If you’re an early riser and heading into Lansing to work, you may have seen George Doxtader downtown and wondered who he is and why he is sitting on a bench on Main Street at 4:30 a.m., waving and smiling at cars as they pass. Some even worry he is homeless. But he’s not. I recently sat down to talk with George, and he shared his life story with me.
Doxtader has a small home not far from downtown. His daily routine involves getting up early and heading downtown. He goes to bed early, he said, sometimes about 6 p.m., sleeps until midnight or so and then gets up to watch TV or knit. Then he heads downtown to start his busy day — a true believer that the early bird gets the worm.
Doxtader is 72 years old, was born in Mason, grew up in Onondaga and went to school in Springport. George has had three wives. With his first wife, Sheila, he has five children, three girls and two boys. He now has 33 grandkids and three great-grandkids.

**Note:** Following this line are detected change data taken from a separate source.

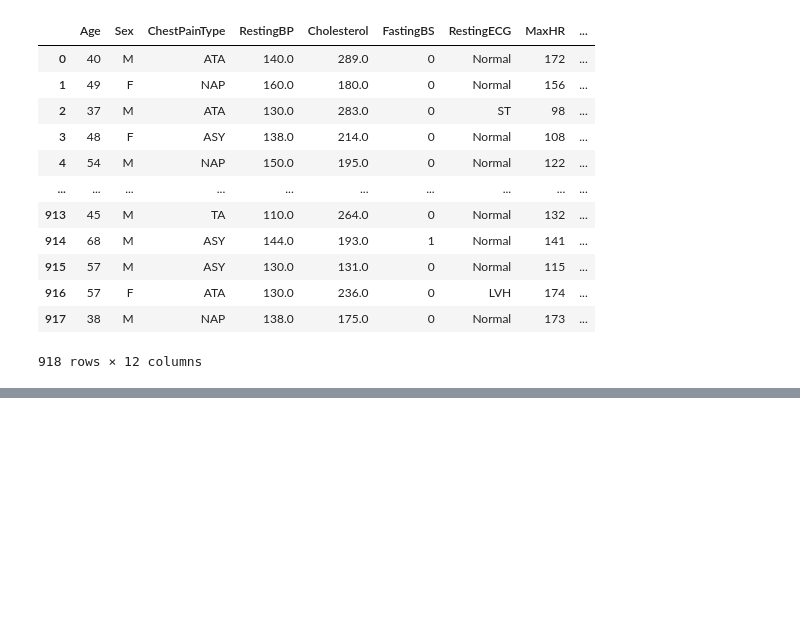
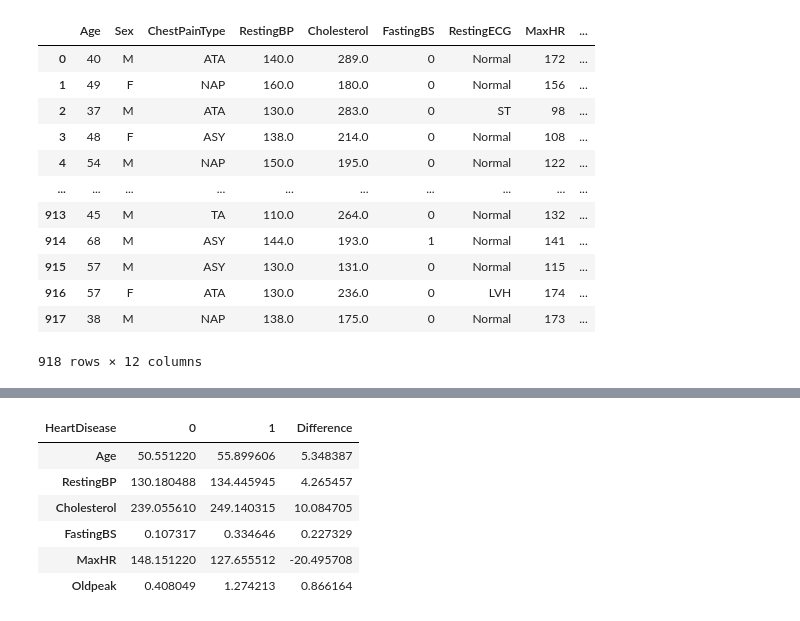
Before and after one commit to arshiafreen090/ML-Data-Preprocessing, a Jupyter notebook: Heart.ipynb, the cells around one changed output, grey strips where cells are left out. Drawn from its saved outputs; the diff is of its cells as text; code cells hidden in the pictures; blank space fills up the shorter version.

```diff
--- a/Heart.ipynb
+++ b/Heart.ipynb
@@ -311,0 +410,16 @@ df_cleaned[['Sex', 'ExerciseAngina']].head(10)
+# %%
+mean_comparison = df_cleaned.groupby('HeartDisease')[num_features].mean().T
+
+mean_comparison['Difference'] = (
+    mean_comparison[1] - mean_comparison[0]
+)
+
+mean_comparison
+# %% [output]
+| HeartDisease | 0 | 1 | Difference |
+| Age | 50.551220 | 55.899606 | 5.348387 |
+| RestingBP | 130.180488 | 134.445945 | 4.265457 |
+| Cholesterol | 239.055610 | 249.140315 | 10.084705 |
+| FastingBS | 0.107317 | 0.334646 | 0.227329 |
+| MaxHR | 148.151220 | 127.655512 | -20.495708 |
+| Oldpeak | 0.408049 | 1.274213 | 0.866164 |
```
Also changed, not shown: parts of 47 cells of this notebook.
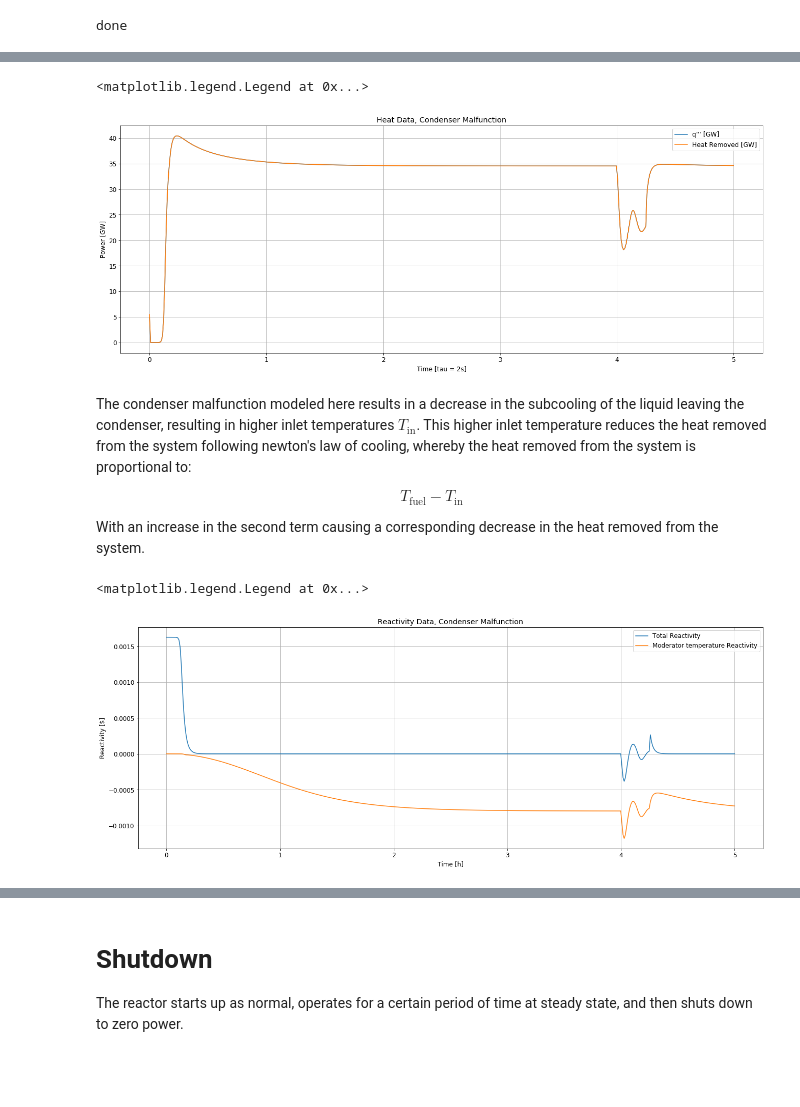
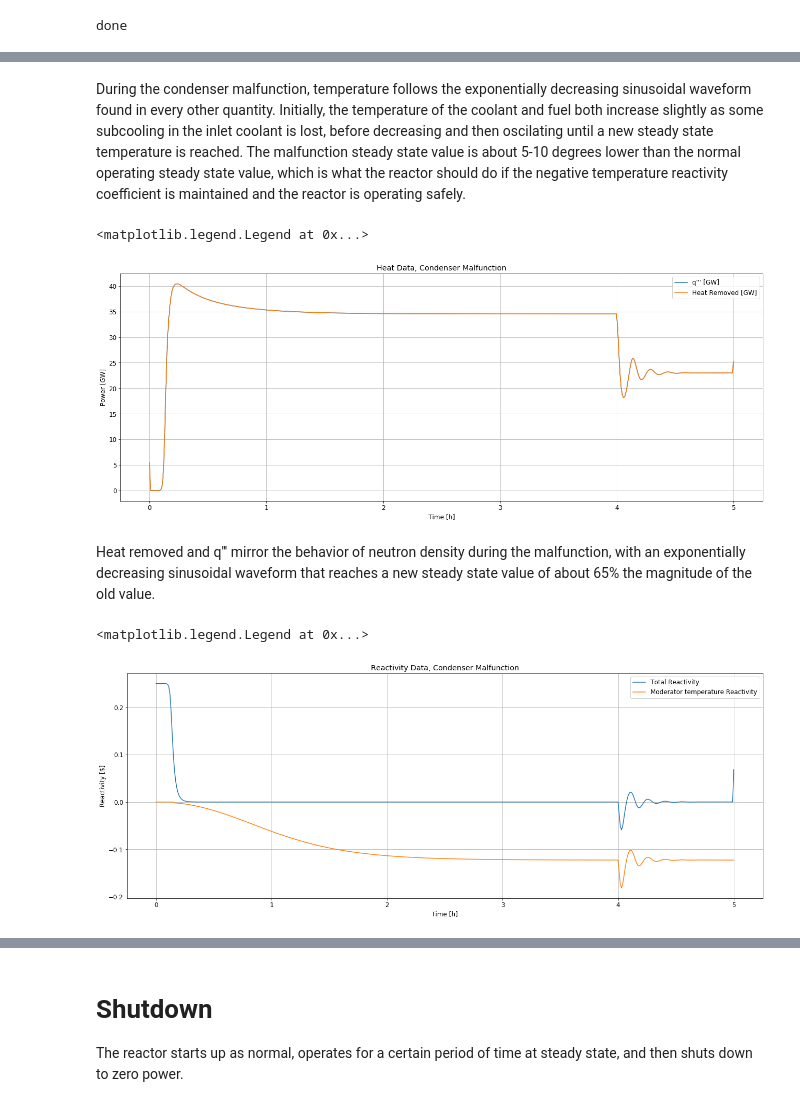
Before and after one commit to dpploy/engy-4350, a Jupyter notebook: notebooks/05-bwr-two-temperature-pt-reactor-B.ipynb, the cells around one changed output, grey strips where cells are left out. Drawn from its saved outputs; the diff is of its cells as text; code cells hidden in the pictures; blank space fills up the shorter version.

```diff
--- a/notebooks/05-bwr-two-temperature-pt-reactor-B.ipynb
+++ b/notebooks/05-bwr-two-temperature-pt-reactor-B.ipynb
@@ -247,7 +218,7 @@ import numpy as np
 import scipy.constants as sc
 
 params['malfunction start'] = 4 * sc.hour
-params['malfunction end'] = 4 * sc.hour + 15 * sc.minute
+params['malfunction end'] = 5 * sc.hour
 params['shutdown time'] = 9999 * sc.hour
 
 gen_time = params['gen_time'] # retrieve neutron generation time
@@ -309,3 +286,5 @@ reactor.tmp()
+# %% [markdown]
+During the condenser malfunction, temperature follows the exponentially decreasing sinusoidal waveform found in every other quantity. Initially, the temperature of the coolant and fuel both increase slightly as some subcooling in the inlet coolant is lost, before decreasing and then oscilating until a new steady state temperature is reached. The malfunction steady state value is about 5-10 degrees lower than the normal operating steady state value, which is what the reactor should do if the negative temperature reactivity coefficient is maintained and the reactor is operating safely.
 # %%
 import matplotlib.pyplot as plt
 heat_data = reactor.quantities1(u_vec_history, params, params['time_stamps'])
@@ -319,25 +298,19 @@ plt.title('Heat Data, Condenser Malfunction')
 plt.legend(["q''' [GW]", 'Heat Removed [GW]'])
 # %% [output]
 <matplotlib.legend.Legend at 0x...>
-[figure, old version]
+[figure, new version]
-# %% [markdown]
-The condenser malfunction modeled here results in a decrease in the subcooling of the liquid leaving the condenser, resulting in higher inlet temperatures $T_\text{in}$. This higher inlet temperature reduces the heat removed from the system following newton's law of cooling, whereby the heat removed from the system is proportional to:
-
-\begin{equation*}
-T_\text{fuel} - T_\text{in}
-\end{equation*}
-
-With an increase in the second term causing a corresponding decrease in the heat removed from the system.
+# %% [markdown]
+Heat removed and q''' mirror the behavior of neutron density during the malfunction, with an exponentially decreasing sinusoidal waveform that reaches a new steady state value of about 65% the magnitude of the old value.
 # %%
 quants = reactor.quantities3(u_vec_history, params, params['time_stamps'])
 plt.figure(figsize=(22, 8))
-plt.plot(params['time_stamps']/sc.hour, quants[0])
+plt.plot(params['time_stamps']/sc.hour, quants[0]/params['beta'])
 plt.grid()
 plt.rc('font', size=12)
 plt.xlabel('Time [h]')
 plt.ylabel('Reactivity [$]')
 plt.title('Reactivity Data, Condenser Malfunction')
 plt.legend(['Total Reactivity','Moderator temperature Reactivity'])
 # %% [output]
 <matplotlib.legend.Legend at 0x...>
-[figure, old version]
+[figure, new version]
```
Also changed, not shown: parts of 35 cells of this notebook, 1 other file.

He is currently not involved with anyone romantically, but is always looking, he said.
George got his first job when he was 16, making pallets in a sawmill. He later worked at Diamond Reo in Lansing. His favorite job, though, was being a carpenter. He really enjoys working outside and making things, he said. He built houses, garages and more, eventually becoming “the boss.”
Many locals remember seeing George when he worked at the car wash in Eaton Rapids. Not one to just sit and relax, you might still find George helping out at Automated Precision Equipment in Eaton Rapids, which is owned by his friend Kurt Norgaard.
George’s whole world changed in 1989, though, when he suffered two massive strokes at age 41. He spent six weeks in the hospital recovering from the tremendous impact the strokes had on his body. He left the hospital unable to read or write and could barely speak. He had partial paralysis and difficulty walking. To this day, he is limited in the use of his right arm.
But, being a strong and determined man, George has come long way since that devastating experience. Friends at the Jean Bradford Kline Senior Center in Eaton Rapids helped him — working with him on his speech, his reading and his health. He has re-mastered reading and is able to walk. He can talk, although there is still some difficulty there at times.
George does ‘drive,’ riding his motorized bike, and he participates in most of the normal daily activities of a 72-year-old man. George is very active at the senior center. He holds records in Wii bowling, knits, plays cards daily, plays penny bingo and cribbage, enjoys the music and the meals and even dances.
The stroke might have slowed him down a bit, but he has not let it stop him.
Five days a week George has breakfast at Darb’s with his friends. He often then heads to the senior center for morning exercise with Jill Skinner. He often spends most of the day there, enjoying the activities and lunch.
He is becoming quite well known for his one-handed knitting, taught to him by Linda Griffith at the senior center. He uses a plastic ‘knitting’ loom and a crochet needle. He has become a prolific and skilled knitter, making blankets, hats, scarves and other accessories.
Senior center director Rita Honeysett said his resilience is extremely impressive.
“He has an unshakable optimism,” Honeysett said. “We all look forward to seeing him ride up on his bike, and he is currently making knitted-blanket number 12.”
Deb Malewski is a long-time resident of Eaton Rapids and regular contributor to this newspaper. She can be reached at email@example.com.